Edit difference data
******

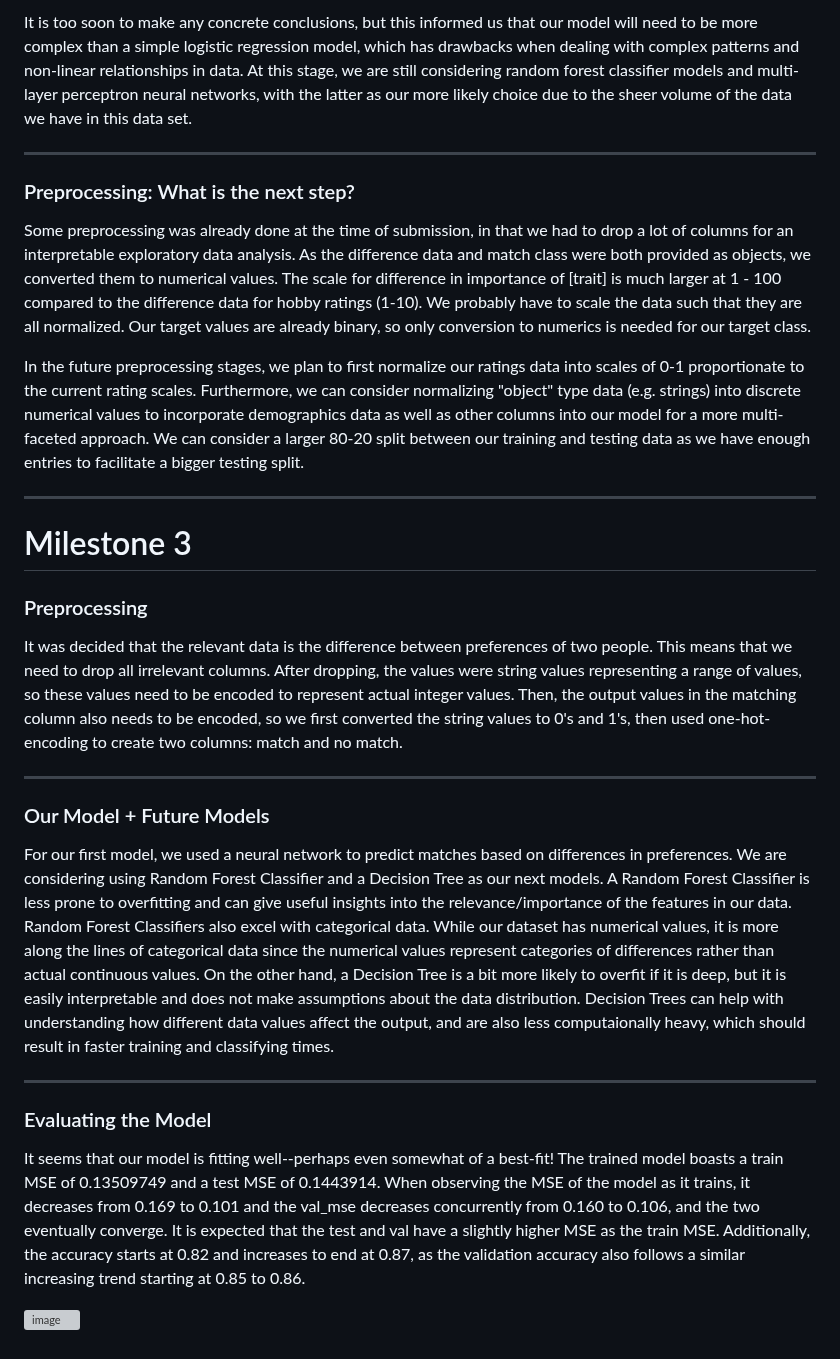
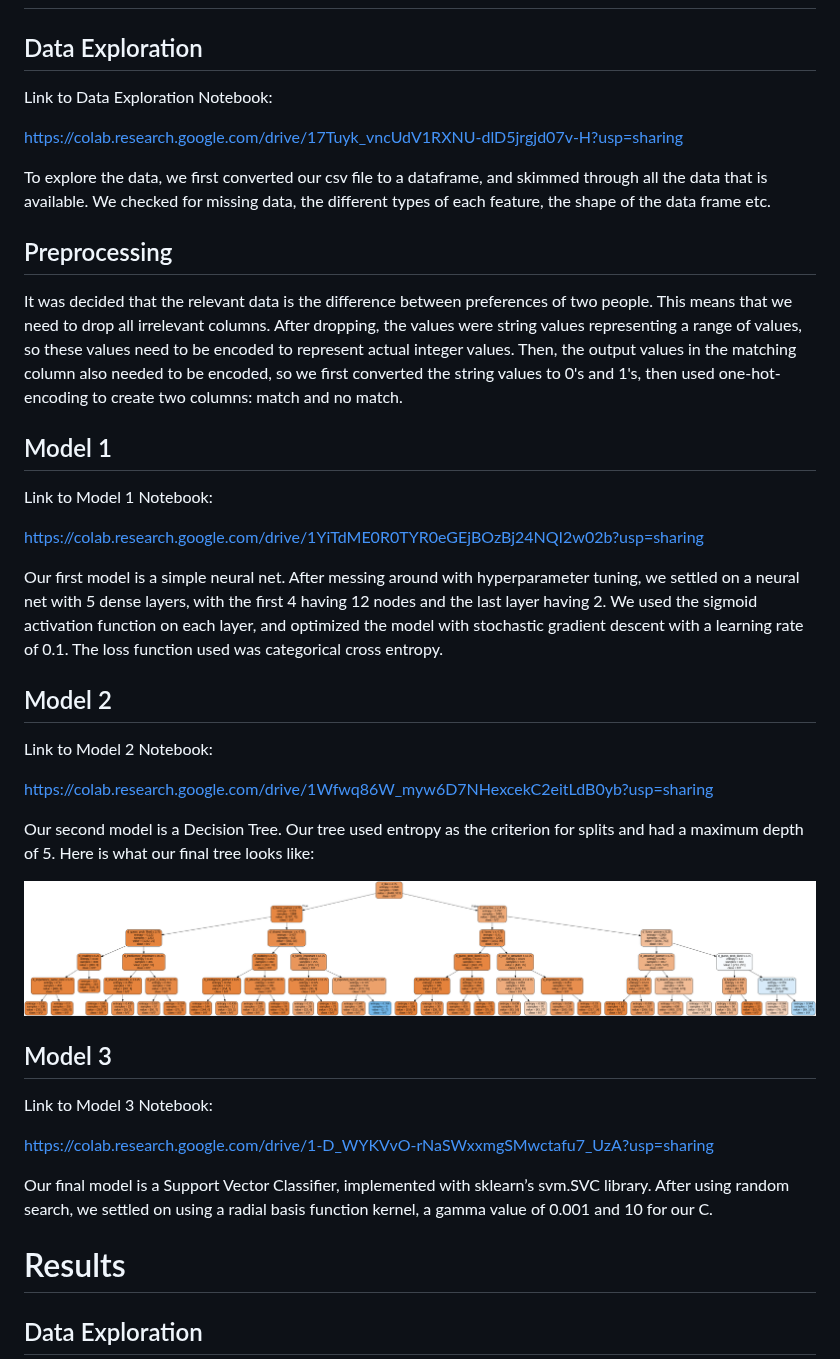
Before and after one commit to s-fereidooni/CSE151A_matchmaker, a Markdown page: README.md, the part around one of its changes. Drawn GitHub-style; grey boxes are pictures that could not be loaded.

```diff
--- a/README.md
+++ b/README.md
@@ -34,23 +26,54 @@ We can then further split the "difference" data into 2 subsections: difference i
 
-It is too soon to make any concrete conclusions, but this informed us that our model will need to be more complex than a simple logistic regression model, which has drawbacks when dealing with complex patterns and non-linear relationships in data. At this stage, we are still considering random forest classifier models and multi-layer perceptron neural networks, with the latter as our more likely choice due to the sheer volume of the data we have in this data set.
 
----
-### Preprocessing: What is the next step?
-Some preprocessing was already done at the time of submission, in that we had to drop a lot of columns for an interpretable exploratory data analysis. As the difference data and match class were both provided as objects, we converted them to numerical values. The scale for difference in importance of [trait] is much larger at 1 - 100 compared to the difference data for hobby ratings (1-10). We probably have to scale the data such that they are all normalized. Our target values are already binary, so only conversion to numerics is needed for our target class.
+## Data Exploration
 
-In the future preprocessing stages, we plan to first normalize our ratings data into scales of 0-1 proportionate to the current rating scales. Furthermore, we can consider normalizing "object" type data (e.g. strings) into discrete numerical values to incorporate demographics data as well as other columns into our model for a more multi-faceted approach. We can consider a larger 80-20 split between our training and testing data as we have enough entries to facilitate a bigger testing split.
+Link to Data Exploration Notebook:
 
----
-# Milestone 3
-### Preprocessing
-It was decided that the relevant data is the difference between preferences of two people. This means that we need to drop all irrelevant columns. After dropping, the values were string values representing a range of values, so these values need to be encoded to represent actual integer values. Then, the output values in the matching column also needs to be encoded, so we first converted the string values to 0's and 1's, then used one-hot-encoding to create two columns: match and no match.
+[https://colab.research.google.com/drive/17Tuyk_vncUdV1RXNU-dlD5jrgjd07v-H?usp=sharing](https://colab.research.google.com/drive/17Tuyk_vncUdV1RXNU-dlD5jrgjd07v-H?usp=sharing)
 
----
-### Our Model + Future Models
-For our first model, we used a neural network to predict matches based on differences in preferences.  We are considering using Random Forest Classifier and a Decision Tree as our next models. A Random Forest Classifier is less prone to overfitting and can give useful insights into the relevance/importance of the features in our data. Random Forest Classifiers also excel with categorical data. While our dataset has numerical values, it is more along the lines of categorical data since the numerical values represent categories of differences rather than actual continuous values. On the other hand, a Decision Tree is a bit more likely to overfit if it is deep, but it is easily interpretable and does not make assumptions about the data distribution. Decision Trees can help with understanding how different data values affect the output, and are also less computaionally heavy, which should result in faster training and classifying times.
+To explore the data, we first converted our csv file to a dataframe, and skimmed through all the data that is available. We checked for missing data, the different types of each feature, the shape of the data frame etc.
 
----
-### Evaluating the Model
-It seems that our model is fitting well--perhaps even somewhat of a best-fit! The trained model boasts a train MSE of 0.13509749 and a test MSE of 0.1443914. When observing the MSE of the model as it trains, it decreases from 0.169 to 0.101 and the val_mse decreases concurrently from 0.160 to 0.106, and the two eventually converge. It is expected that the test and val have a slightly higher MSE as the train MSE. Additionally, the accuracy starts at 0.82 and increases to end at 0.87, as the validation accuracy also follows a similar increasing trend starting at 0.85 to 0.86.
 
-![image](https://github.com/s-fereidooni/CSE151A_matchmaker/assets/107325918/4219dbe7-27bb-4cb3-aad2-a3eaff4aca26)
+## Preprocessing
+
+It was decided that the relevant data is the difference between preferences of two people. This means that we need to drop all irrelevant columns. After dropping, the values were string values representing a range of values, so these values need to be encoded to represent actual integer values. Then, the output values in the matching column also needed to be encoded, so we first converted the string values to 0's and 1's, then used one-hot-encoding to create two columns: match and no match.
+
+
+## Model 1
+
+Link to Model 1 Notebook:
+
+[https://colab.research.google.com/drive/1YiTdME0R0TYR0eGEjBOzBj24NQI2w02b?usp=sharing](https://colab.research.google.com/drive/1YiTdME0R0TYR0eGEjBOzBj24NQI2w02b?usp=sharing)
+
+Our first model is a simple neural net. After messing around with hyperparameter tuning, we settled on a neural net with 5 dense layers, with the first 4 having 12 nodes and the last layer having 2. We used the sigmoid activation function on each layer, and optimized the model with stochastic gradient descent with a learning rate of 0.1. The loss function used was categorical cross entropy.
+
+
+## Model 2
+
+Link to Model 2 Notebook:
+
+[https://colab.research.google.com/drive/1Wfwq86W_myw6D7NHexcekC2eitLdB0yb?usp=sharing](https://colab.research.google.com/drive/1Wfwq86W_myw6D7NHexcekC2eitLdB0yb?usp=sharing)
+
+Our second model is a Decision Tree. Our tree used entropy as the criterion for splits and had a maximum depth of 5. Here is what our final tree looks like:
+
+
+![alt_text](figures/decision_tree_diagram.png)
+
+
+
+## Model 3
+
+Link to Model 3 Notebook:
+
+[https://colab.research.google.com/drive/1-D_WYKVvO-rNaSWxxmgSMwctafu7_UzA?usp=sharing](https://colab.research.google.com/drive/1-D_WYKVvO-rNaSWxxmgSMwctafu7_UzA?usp=sharing)
+
+Our final model is a Support Vector Classifier, implemented with sklearn’s svm.SVC library. After using random search, we settled on using a radial basis function kernel, a gamma value of 0.001 and 10 for our C.
+
+
+
+
+# Results
+
+
+## Data Exploration
+
```
Also changed, not shown: other parts of README.md (+130 -43 lines).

******

§ **WORK TASK**
Wherever a line of the data above contains "fereidooni", copy that line.

§ **SOLUTION FOR THIS TASK**
Before and after one commit to s-fereidooni/CSE151A_matchmaker, a Markdown page: README.md, the part around one of its changes. Drawn GitHub-style; grey boxes are pictures that could not be loaded.
-![image](https://github.com/s-fereidooni/CSE151A_matchmaker/assets/107325918/4219dbe7-27bb-4cb3-aad2-a3eaff4aca26)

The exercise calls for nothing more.